##### RECORDS FOR THIS EXERCISE

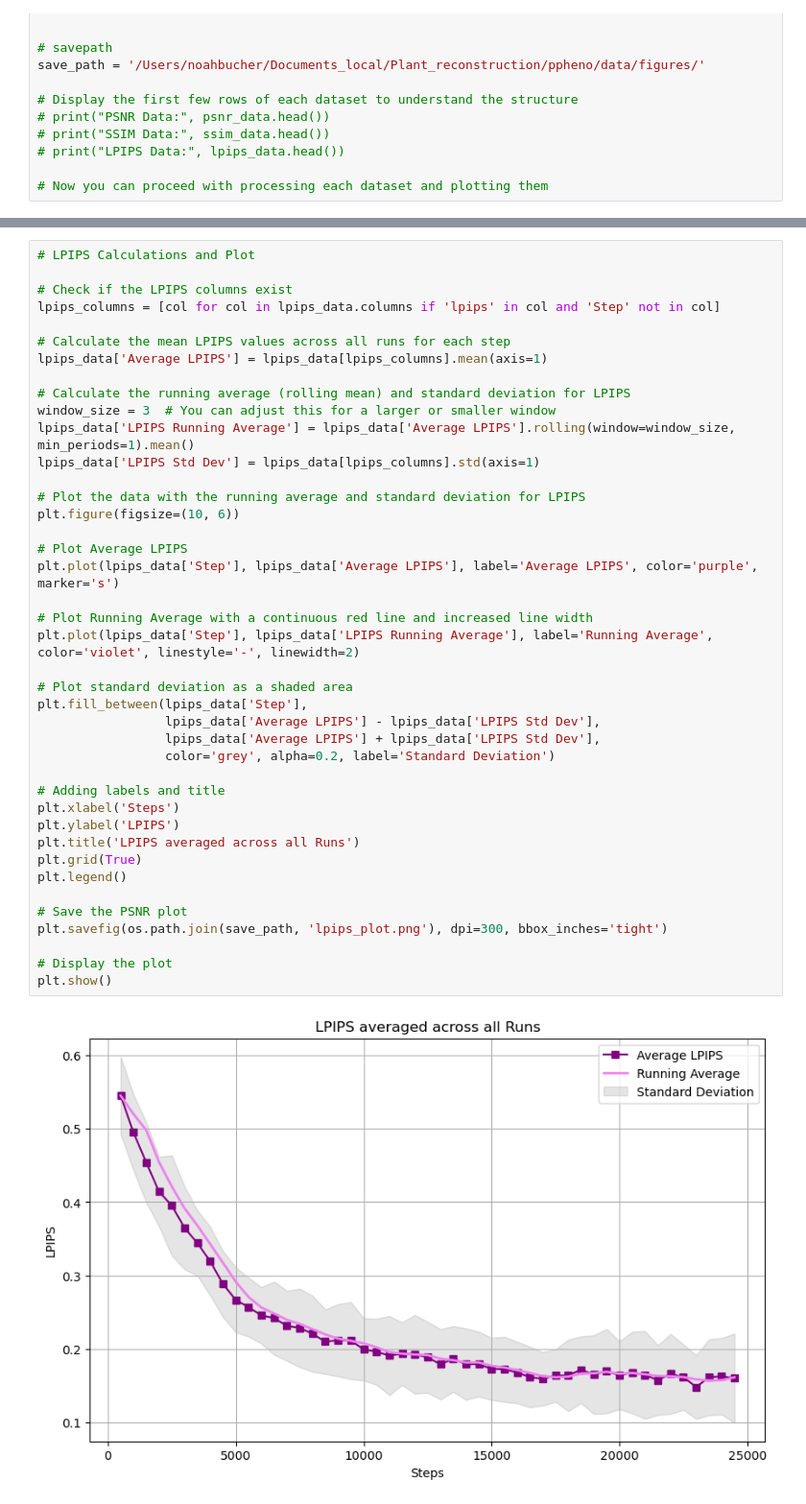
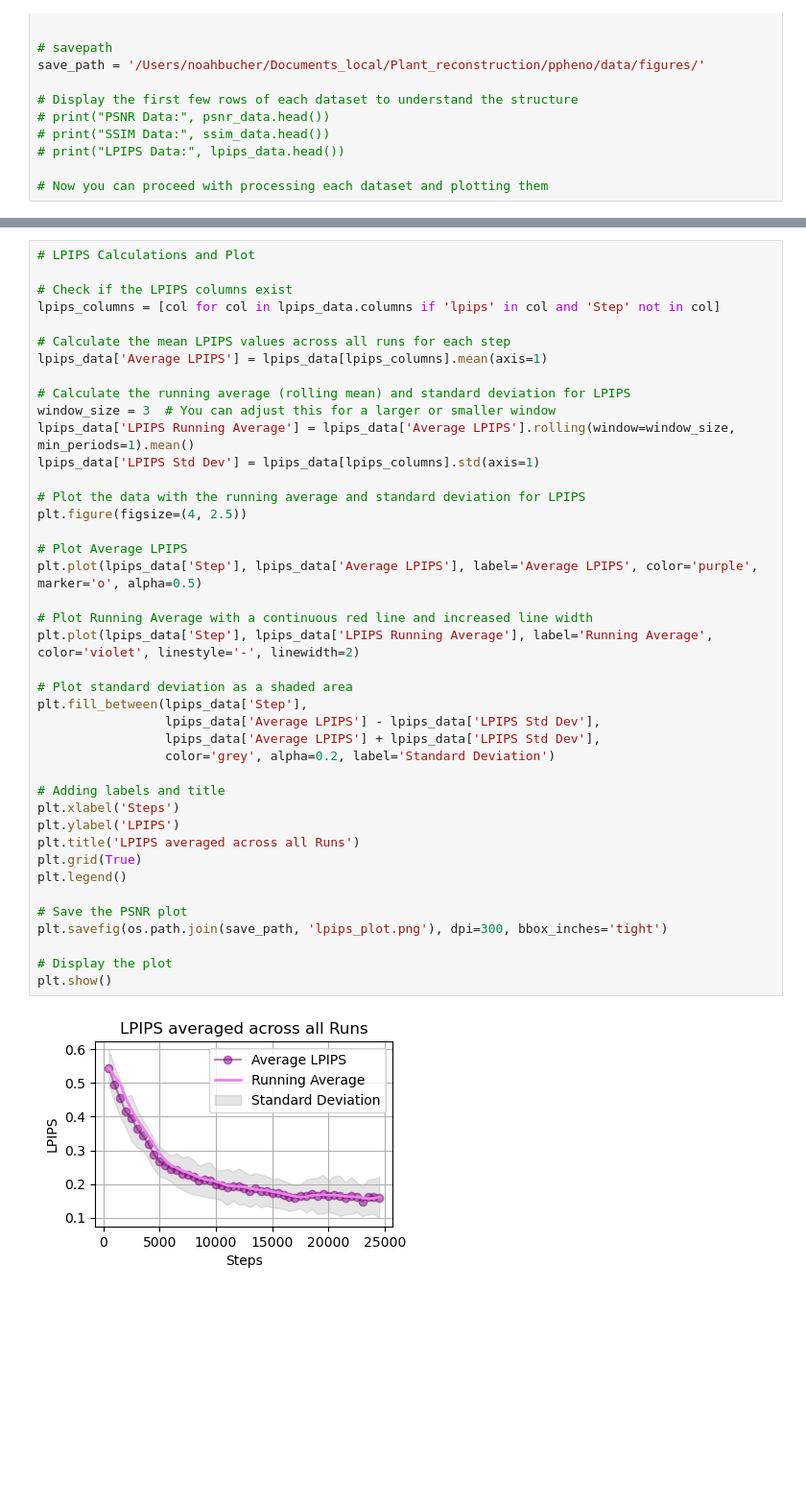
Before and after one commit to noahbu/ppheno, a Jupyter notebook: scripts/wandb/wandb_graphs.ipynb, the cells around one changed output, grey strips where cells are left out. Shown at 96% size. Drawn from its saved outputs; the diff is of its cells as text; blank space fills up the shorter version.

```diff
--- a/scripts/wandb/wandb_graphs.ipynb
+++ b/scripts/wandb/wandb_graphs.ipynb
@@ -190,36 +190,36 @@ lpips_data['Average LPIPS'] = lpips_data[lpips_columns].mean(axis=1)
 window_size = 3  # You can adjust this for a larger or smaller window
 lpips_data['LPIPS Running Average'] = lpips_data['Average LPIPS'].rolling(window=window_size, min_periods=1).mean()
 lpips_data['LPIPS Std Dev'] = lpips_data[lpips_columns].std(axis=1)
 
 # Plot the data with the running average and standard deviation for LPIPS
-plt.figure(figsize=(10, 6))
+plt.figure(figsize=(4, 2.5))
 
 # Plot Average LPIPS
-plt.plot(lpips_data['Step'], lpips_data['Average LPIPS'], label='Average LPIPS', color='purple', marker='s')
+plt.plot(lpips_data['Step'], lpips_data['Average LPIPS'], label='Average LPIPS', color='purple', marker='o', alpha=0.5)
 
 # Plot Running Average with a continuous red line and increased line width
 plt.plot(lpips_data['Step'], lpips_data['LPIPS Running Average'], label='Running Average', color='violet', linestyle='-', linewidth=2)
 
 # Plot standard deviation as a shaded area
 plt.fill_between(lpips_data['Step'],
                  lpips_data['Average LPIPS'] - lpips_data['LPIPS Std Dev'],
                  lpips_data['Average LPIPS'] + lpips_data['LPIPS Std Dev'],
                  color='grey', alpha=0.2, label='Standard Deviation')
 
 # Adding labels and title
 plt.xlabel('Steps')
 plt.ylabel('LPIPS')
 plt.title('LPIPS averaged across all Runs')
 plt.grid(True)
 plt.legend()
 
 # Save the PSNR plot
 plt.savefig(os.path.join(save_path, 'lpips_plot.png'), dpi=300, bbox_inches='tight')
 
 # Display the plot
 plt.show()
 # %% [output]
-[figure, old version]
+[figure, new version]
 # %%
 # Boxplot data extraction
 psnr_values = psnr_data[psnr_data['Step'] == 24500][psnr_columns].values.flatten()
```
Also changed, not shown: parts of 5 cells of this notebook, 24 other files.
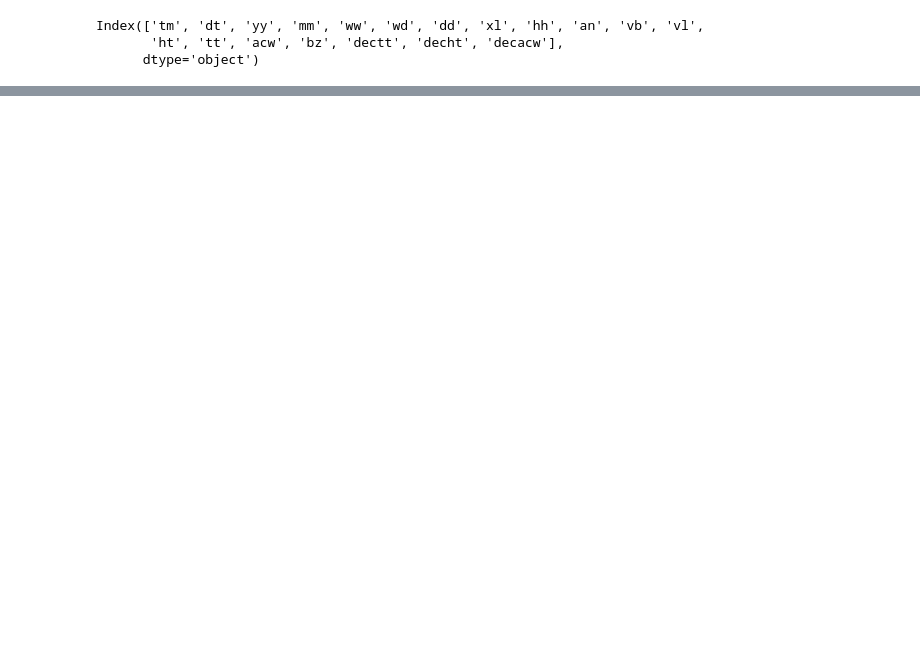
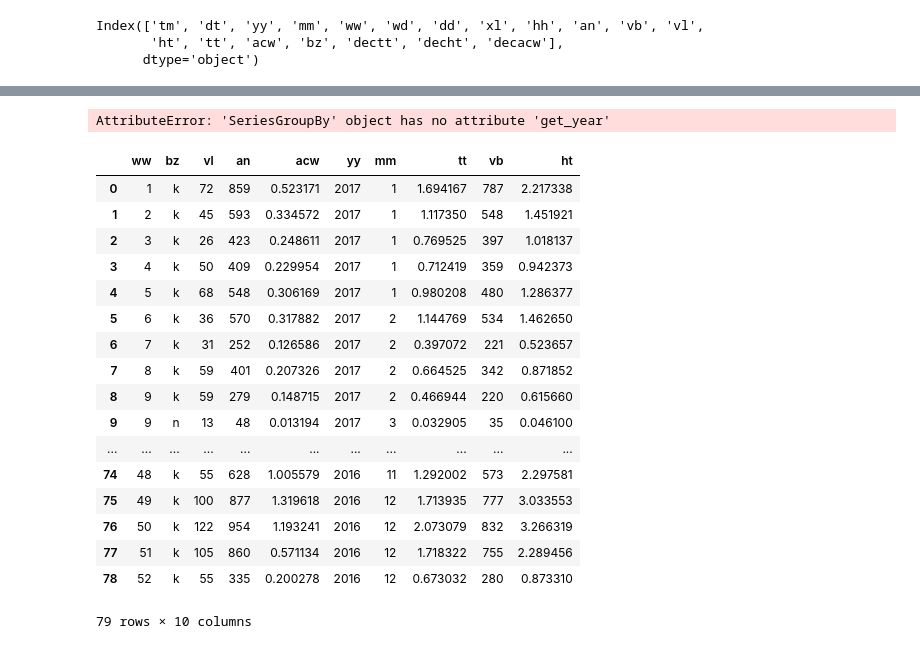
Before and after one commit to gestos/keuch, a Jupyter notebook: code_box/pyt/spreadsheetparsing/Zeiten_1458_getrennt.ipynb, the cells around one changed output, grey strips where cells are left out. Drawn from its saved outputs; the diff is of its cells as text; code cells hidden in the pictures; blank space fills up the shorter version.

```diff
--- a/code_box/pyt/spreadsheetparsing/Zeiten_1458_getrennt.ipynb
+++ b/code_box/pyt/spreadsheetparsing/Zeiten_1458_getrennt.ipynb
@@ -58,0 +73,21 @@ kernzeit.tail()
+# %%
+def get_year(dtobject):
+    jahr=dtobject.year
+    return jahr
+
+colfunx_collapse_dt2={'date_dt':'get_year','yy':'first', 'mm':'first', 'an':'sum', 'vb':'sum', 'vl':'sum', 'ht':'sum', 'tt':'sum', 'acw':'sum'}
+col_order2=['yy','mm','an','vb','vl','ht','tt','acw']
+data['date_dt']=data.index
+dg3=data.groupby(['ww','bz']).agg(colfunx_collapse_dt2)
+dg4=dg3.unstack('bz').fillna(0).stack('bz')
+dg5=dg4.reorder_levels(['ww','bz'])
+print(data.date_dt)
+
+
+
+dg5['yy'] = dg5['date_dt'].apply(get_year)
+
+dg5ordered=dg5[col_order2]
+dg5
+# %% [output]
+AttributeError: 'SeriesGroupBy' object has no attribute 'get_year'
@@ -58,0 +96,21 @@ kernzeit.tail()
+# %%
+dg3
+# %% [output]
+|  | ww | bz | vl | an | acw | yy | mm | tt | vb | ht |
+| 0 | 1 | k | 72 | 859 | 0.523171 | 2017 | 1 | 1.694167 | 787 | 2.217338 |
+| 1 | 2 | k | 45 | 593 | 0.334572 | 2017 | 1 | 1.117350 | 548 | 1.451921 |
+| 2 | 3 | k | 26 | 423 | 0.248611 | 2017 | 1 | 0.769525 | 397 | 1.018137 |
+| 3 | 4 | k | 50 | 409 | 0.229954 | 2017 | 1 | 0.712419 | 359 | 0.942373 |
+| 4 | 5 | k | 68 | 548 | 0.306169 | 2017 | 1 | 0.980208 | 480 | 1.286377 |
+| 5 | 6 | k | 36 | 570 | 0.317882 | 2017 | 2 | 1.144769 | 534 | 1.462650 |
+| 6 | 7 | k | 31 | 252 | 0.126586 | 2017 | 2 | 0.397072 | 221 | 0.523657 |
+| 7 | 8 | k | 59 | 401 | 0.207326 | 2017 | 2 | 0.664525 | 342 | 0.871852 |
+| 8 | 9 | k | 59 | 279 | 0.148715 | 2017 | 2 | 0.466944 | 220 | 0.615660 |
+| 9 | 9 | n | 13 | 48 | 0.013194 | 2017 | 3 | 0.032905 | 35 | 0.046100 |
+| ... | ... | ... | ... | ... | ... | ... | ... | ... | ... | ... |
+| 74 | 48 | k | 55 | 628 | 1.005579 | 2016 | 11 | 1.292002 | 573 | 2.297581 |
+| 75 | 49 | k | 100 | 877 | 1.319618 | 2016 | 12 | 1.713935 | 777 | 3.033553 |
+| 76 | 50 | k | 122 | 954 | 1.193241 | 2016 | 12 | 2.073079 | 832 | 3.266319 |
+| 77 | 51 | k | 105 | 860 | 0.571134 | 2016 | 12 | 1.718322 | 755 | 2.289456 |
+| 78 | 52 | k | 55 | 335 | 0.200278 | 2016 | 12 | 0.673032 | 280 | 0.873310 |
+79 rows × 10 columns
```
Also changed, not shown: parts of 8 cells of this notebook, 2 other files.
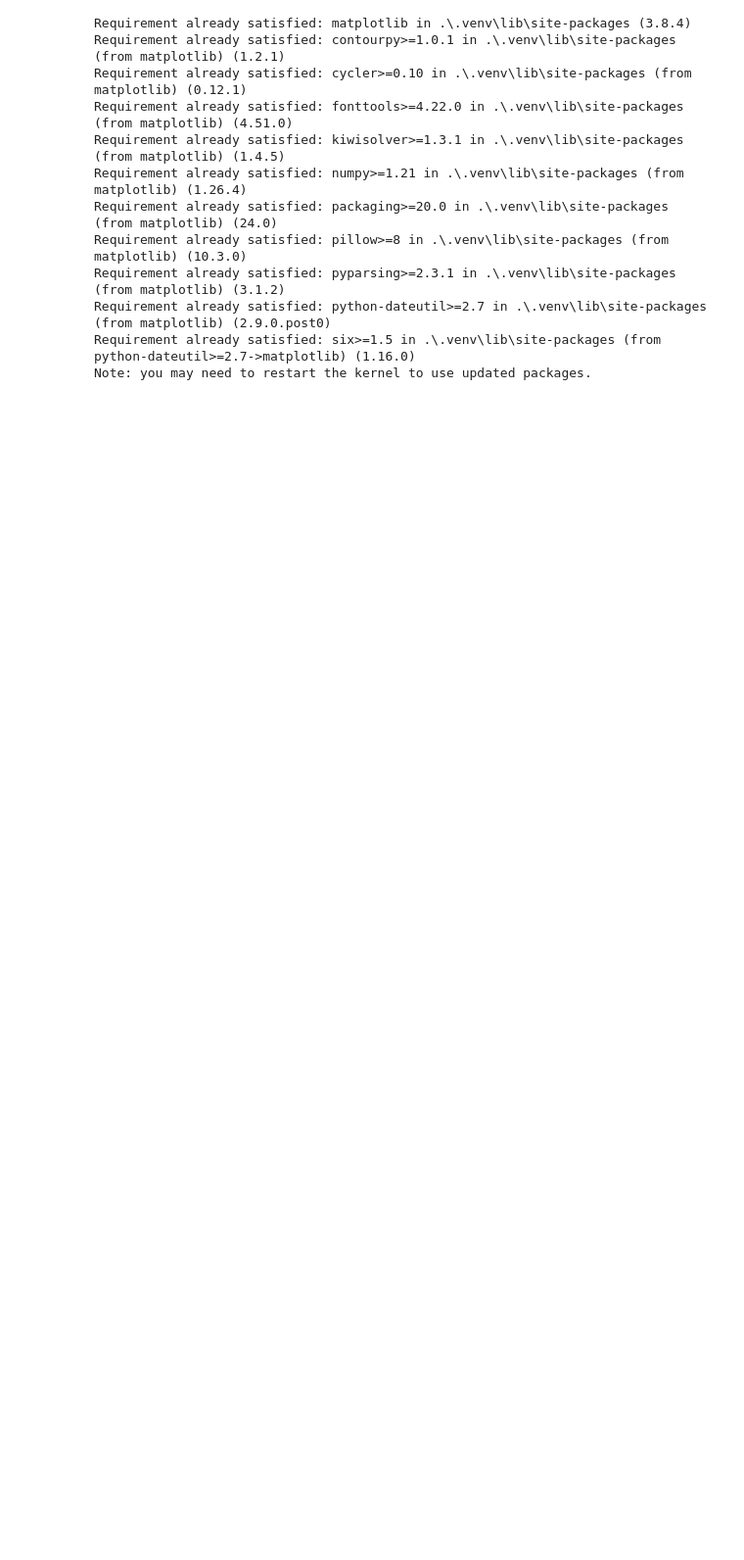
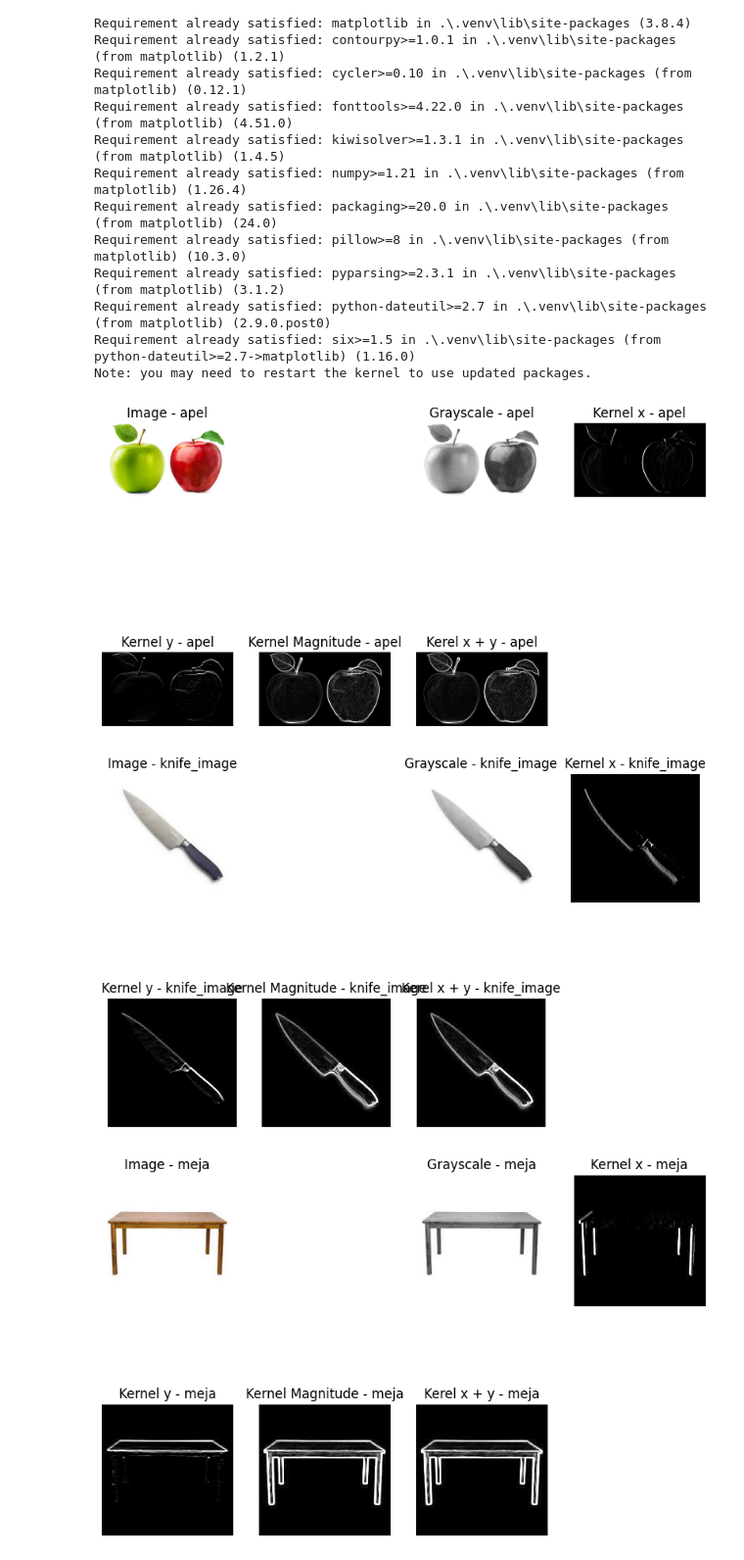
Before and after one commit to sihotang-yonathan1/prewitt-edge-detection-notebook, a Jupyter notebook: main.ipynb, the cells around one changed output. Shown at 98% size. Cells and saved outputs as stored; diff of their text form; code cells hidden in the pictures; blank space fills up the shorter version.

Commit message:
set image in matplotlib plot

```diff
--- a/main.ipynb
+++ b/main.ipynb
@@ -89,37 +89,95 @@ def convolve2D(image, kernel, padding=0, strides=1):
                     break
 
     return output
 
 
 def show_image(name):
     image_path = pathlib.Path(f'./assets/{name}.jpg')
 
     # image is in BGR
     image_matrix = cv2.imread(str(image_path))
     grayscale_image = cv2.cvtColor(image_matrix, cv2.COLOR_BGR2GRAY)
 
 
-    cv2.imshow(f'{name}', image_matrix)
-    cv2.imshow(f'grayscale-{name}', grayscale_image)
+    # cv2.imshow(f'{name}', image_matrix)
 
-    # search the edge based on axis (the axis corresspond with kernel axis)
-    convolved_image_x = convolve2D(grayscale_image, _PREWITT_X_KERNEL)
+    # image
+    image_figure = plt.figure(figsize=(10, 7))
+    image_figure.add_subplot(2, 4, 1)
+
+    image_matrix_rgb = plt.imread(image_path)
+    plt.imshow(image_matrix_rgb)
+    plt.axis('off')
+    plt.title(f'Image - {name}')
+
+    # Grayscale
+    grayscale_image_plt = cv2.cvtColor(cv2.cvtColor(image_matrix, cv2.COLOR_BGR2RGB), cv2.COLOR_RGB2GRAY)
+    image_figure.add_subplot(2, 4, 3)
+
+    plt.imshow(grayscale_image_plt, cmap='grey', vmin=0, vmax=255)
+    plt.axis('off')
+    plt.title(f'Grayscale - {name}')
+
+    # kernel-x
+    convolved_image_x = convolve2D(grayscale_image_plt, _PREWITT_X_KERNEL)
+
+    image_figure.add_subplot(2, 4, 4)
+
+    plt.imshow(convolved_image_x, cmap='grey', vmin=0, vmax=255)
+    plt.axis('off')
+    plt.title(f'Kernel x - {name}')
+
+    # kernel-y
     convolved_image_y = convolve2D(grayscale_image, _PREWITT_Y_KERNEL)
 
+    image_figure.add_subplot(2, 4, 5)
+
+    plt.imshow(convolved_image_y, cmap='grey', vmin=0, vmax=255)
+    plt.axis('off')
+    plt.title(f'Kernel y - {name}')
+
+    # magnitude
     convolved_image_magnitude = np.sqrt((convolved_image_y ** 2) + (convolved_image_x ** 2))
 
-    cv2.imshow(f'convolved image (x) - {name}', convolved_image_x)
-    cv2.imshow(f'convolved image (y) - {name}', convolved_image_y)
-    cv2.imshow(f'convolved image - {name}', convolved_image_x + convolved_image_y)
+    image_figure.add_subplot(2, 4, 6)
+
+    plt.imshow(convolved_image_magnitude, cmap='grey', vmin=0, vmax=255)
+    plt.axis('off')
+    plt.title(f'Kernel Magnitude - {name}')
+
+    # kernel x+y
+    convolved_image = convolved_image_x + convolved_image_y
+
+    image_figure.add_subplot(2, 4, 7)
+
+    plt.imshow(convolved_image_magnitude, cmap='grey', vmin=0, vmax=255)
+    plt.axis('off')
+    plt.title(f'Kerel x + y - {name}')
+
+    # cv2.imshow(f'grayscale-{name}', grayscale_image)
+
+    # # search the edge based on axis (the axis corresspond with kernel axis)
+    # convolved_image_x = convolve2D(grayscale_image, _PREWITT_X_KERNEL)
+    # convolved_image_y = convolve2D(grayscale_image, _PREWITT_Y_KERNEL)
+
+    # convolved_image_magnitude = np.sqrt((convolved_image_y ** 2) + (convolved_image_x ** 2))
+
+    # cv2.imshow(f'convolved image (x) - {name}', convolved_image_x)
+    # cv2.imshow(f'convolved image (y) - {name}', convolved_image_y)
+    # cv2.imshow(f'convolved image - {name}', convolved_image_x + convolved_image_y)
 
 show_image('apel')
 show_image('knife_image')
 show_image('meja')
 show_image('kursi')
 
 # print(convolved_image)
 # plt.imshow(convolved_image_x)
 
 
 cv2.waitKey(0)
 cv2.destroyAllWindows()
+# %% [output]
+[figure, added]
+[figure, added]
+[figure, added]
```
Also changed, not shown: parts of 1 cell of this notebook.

##########

TASK INSTRUCTIONS >> Lines of the data that include the string "title" are to be counted; report the total by itself.

EXERCISE RESPONSE >> 8